Data records Block Start
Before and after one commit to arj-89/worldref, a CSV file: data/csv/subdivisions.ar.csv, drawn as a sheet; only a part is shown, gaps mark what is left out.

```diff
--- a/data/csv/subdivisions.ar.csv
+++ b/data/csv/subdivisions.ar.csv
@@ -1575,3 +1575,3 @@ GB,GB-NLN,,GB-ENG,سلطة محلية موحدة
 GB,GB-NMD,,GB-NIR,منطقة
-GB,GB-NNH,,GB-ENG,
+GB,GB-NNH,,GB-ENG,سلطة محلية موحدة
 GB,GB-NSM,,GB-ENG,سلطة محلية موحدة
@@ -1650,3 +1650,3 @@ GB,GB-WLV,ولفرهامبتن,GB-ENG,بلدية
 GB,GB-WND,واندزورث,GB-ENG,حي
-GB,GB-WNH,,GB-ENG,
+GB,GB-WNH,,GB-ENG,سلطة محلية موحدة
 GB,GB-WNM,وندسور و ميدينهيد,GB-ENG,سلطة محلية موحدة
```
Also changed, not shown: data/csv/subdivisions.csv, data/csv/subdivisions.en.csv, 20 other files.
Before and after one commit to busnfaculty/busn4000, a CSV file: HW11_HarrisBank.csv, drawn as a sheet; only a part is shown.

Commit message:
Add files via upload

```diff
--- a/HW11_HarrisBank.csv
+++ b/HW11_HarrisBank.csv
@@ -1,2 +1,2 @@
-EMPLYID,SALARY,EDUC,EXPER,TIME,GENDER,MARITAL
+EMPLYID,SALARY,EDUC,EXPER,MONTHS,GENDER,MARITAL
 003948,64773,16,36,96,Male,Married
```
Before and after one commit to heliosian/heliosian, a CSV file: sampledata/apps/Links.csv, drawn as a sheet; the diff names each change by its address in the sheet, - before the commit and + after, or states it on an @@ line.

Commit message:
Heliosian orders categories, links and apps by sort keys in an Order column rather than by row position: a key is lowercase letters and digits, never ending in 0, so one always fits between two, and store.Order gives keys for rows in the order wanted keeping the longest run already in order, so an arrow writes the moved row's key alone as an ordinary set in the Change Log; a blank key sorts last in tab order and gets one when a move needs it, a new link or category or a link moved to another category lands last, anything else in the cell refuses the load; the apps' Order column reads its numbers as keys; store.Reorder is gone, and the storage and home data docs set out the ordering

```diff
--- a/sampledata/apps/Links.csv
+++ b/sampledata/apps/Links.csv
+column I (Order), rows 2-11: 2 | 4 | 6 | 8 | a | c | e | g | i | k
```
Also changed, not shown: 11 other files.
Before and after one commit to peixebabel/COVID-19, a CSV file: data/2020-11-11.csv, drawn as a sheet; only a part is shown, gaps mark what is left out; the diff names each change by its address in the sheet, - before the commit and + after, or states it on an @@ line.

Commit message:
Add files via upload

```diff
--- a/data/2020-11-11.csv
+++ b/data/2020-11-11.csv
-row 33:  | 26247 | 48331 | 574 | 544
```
Data records Block End
▶ [What you have to do]:
Locate the word "sampledata" in the records and collect each line it appears in.

▶ [Answer below]:
Before and after one commit to heliosian/heliosian, a CSV file: sampledata/apps/Links.csv, drawn as a sheet; the diff names each change by its address in the sheet, - before the commit and + after, or states it on an @@ line.
--- a/sampledata/apps/Links.csv
+++ b/sampledata/apps/Links.csv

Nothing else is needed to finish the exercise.